HIPPA - Health Insurance Portability and Accountability Act of 1996
The Health Insurance Portability and Accountability Act of 1996 (HIPAA) Privacy Rule provides national standards for protecting people's medical records and other sensitive health information.
Individuals have rights over their health information under the HIPAA Privacy Rule, including the ability to obtain a copy of their data and request corrections.
The Rule applies to three categories of HIPAA-covered entities: health plans, healthcare clearinghouses, and healthcare providers that undertake certain healthcare transactions electronically to preserve the protected health information (PHI) entrusted to them.
CMS's Original Medicare (fee-for-service) health plan, which covers Medicare Parts A (Hospital Insurance) and B (Medical Insurance), is a HIPAA-compliant business. CMS ensures that Original Medicare's uses and disclosures of PHI comply with HIPAA privacy regulations while providing and promoting high-quality health care to beneficiaries.
Other CMS-administered Medicare plans, such as Medicare Advantage (Part C) and Medicare Drug Plans (Part D), are HIPAA-covered businesses in their own right and are responsible for their own HIPAA compliance.
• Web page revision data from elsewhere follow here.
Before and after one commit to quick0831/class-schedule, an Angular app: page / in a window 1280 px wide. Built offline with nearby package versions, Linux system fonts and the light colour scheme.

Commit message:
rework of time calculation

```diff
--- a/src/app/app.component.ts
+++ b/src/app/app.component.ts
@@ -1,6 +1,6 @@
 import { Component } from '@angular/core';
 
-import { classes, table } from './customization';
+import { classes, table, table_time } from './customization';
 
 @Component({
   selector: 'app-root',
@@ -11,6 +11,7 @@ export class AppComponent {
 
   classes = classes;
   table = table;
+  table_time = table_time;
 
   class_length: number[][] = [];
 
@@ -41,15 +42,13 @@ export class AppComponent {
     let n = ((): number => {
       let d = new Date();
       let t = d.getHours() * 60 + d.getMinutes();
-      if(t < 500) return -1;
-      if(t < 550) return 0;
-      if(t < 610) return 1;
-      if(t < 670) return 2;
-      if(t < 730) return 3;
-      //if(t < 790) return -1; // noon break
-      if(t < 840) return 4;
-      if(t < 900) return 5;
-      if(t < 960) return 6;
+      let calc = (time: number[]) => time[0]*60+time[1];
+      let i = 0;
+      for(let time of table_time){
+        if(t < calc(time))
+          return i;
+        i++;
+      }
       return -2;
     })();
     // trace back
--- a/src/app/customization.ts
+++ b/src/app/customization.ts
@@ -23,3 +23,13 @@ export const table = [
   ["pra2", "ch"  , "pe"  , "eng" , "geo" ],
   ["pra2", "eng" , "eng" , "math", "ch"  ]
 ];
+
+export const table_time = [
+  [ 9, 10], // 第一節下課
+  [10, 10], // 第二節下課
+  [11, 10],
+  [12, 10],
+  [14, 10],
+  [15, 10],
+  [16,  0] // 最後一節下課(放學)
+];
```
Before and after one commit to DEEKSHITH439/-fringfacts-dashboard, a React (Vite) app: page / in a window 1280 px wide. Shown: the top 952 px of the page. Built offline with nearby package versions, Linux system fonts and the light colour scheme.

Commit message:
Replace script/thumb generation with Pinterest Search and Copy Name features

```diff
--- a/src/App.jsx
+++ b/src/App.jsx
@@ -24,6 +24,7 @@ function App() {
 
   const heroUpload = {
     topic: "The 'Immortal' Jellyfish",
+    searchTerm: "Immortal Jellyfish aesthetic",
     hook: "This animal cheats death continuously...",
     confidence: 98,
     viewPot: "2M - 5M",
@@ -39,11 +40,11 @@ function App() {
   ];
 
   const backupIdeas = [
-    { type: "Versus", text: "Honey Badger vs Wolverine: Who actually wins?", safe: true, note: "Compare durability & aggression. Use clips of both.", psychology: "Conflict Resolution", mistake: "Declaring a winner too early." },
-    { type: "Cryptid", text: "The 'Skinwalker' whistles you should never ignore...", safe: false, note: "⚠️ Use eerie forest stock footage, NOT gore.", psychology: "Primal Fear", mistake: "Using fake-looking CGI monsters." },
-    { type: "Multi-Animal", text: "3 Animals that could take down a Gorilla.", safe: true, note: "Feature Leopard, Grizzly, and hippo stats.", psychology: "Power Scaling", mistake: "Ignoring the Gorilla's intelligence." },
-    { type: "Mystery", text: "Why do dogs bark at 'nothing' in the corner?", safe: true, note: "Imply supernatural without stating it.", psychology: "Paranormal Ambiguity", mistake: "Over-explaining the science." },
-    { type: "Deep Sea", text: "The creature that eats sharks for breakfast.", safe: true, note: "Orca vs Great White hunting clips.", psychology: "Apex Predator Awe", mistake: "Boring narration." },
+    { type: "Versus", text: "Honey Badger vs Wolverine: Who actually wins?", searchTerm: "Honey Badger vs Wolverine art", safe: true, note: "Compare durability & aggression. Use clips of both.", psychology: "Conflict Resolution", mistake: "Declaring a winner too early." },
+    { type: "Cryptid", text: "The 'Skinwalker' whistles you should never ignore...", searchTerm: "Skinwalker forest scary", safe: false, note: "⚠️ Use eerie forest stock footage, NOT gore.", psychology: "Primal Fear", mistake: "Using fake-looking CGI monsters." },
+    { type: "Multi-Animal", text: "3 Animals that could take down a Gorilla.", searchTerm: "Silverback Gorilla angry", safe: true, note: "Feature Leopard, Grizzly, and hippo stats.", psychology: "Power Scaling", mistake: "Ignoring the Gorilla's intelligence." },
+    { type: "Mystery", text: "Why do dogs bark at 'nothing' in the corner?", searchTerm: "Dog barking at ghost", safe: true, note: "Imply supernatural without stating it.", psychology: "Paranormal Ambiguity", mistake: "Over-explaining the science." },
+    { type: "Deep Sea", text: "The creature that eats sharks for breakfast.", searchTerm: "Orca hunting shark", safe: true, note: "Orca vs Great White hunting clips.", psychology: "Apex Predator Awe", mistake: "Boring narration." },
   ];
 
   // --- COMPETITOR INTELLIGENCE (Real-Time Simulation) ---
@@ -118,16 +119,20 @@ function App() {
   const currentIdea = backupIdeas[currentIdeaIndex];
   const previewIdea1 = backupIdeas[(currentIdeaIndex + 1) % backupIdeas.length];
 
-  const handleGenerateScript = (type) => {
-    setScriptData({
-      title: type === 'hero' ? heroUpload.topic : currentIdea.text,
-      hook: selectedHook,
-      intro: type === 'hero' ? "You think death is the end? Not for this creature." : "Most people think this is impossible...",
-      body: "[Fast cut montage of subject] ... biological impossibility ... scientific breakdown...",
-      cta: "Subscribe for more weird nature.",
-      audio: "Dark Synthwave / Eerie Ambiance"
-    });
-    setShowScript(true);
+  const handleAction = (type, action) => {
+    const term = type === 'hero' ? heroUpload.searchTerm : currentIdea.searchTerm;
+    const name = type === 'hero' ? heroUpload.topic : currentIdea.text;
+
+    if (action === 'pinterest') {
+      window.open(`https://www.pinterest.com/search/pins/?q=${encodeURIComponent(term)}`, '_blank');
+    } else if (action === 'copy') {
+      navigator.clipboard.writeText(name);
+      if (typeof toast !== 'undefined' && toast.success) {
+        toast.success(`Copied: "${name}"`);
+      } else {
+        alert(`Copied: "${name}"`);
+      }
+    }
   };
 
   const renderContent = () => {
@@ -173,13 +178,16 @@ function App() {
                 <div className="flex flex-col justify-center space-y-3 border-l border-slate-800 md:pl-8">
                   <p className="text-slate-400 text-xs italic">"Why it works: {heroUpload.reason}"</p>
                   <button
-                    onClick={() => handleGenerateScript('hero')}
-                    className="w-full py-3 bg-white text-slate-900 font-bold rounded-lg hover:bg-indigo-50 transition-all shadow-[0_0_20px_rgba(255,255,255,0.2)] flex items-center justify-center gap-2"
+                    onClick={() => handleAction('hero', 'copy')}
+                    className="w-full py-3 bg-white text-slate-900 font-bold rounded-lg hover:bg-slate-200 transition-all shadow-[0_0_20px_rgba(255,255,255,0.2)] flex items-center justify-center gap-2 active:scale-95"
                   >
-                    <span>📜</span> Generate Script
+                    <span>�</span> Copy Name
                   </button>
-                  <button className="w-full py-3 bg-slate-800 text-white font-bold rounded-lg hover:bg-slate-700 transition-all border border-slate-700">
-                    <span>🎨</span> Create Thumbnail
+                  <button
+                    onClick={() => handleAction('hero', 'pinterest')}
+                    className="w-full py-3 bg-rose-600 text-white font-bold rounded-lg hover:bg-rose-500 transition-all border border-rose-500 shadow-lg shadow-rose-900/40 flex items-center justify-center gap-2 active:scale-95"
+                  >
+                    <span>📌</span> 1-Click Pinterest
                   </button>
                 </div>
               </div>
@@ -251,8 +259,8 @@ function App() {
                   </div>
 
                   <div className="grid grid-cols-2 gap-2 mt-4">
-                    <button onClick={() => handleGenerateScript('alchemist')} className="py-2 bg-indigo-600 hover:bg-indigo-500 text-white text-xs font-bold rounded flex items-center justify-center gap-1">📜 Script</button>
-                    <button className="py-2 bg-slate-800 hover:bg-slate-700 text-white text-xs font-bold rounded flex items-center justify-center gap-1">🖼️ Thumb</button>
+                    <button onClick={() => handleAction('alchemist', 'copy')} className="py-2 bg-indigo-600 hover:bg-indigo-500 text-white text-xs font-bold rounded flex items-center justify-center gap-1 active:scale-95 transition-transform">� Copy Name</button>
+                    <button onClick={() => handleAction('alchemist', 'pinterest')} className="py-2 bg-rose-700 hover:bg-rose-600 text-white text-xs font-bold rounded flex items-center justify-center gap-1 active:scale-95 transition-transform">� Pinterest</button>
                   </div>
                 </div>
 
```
State Medicaid and Children's Health Insurance Programs and Marketplace plans are all HIPAA-compliant businesses.
Privacy Rule Under HIPAA
The Privacy Rule rules govern how enterprises subject to the Privacy Rule use and disclose people's health information ("protected health information"). These people and organisations are referred to as "covered entities."
The Privacy Rule also includes rules for individuals' rights to understand and regulate the use of their health information.
The Privacy Rule's main purpose is to guarantee that people's information is appropriately secured while permitting the flow of health information required to deliver and promote high-quality health care and protect the public's health and well-being.
The Privacy Rule establishes a compromise between allowing vital uses of data and preserving the privacy of those seeking care and recovery.
Individuals and organizations that fall under the following categories are subject to the Privacy Rule and are deemed covered entities:
- Healthcare Providers: Any healthcare practitioner who communicates health information electronically in conjunction with specific transactions, regardless of the size of the practice. Claims, benefit eligibility queries, referral authorization requests, and other transactions for which HHS has defined criteria under the HIPAA Transactions Rule are examples of these transactions.
- Health Plans: Organizations that offer or pay for medical treatment. Health plans include insurers for health, dental, vision, and prescription drugs; HMOs; Medicare, Medicaid, Medicare+Choice, and Medicare supplement insurers; and long-term care insurers (excluding nursing home fixed-indemnity policies). Employer-sponsored group health plans, government- and church-sponsored health plans, and multi-employer health plans are further examples of health plans. A covered entity is a group health plan with fewer than 50 members exclusively administered by the employer that formed and maintained the program.
- Healthcare Clearinghouses: Organizations that convert nonstandard information received from another institution into a standard (i.e., standard format or data content), or vice versa. In most cases, healthcare clearinghouses will only receive individually identifiable health information if they act as a business associate for a health plan or healthcare provider.
- Business associates: Any person or organization (other than a member of a covered entity's workforce) that uses or discloses individually identifiable health information to perform or provide duties, activities, or services for a covered entity.
HIPAA Security Regulation
The HIPAA Privacy Rule covers protected health information (PHI), whereas the Security Rule protects a subset of the information covered by the Privacy Rule.
This subset includes any personally identifiable health information created, received, maintained, or transmitted electronically by a covered entity. This data is known as "electronically protected health information" (e-PHI).
The Security Rule does not apply to PHI transmitted verbally or in writing.
All covered businesses must perform the following to comply with the HIPAA Security Rule:
- Ensure the security, integrity, and accessibility of all digitally protected health information.
- Detect and protect against potential risks to information security.
- Protect yourself from potentially illegal uses or disclosures.
- Ensure that their personnel complies.
- When reviewing requests for these permissible uses and disclosures, covered entities should rely on professional ethics and their best judgment. The HHS Agency enforces HIPAA laws for Civil Rights, and any complaints should be sent to that office. HIPAA infractions can result in both civil and criminal sanctions.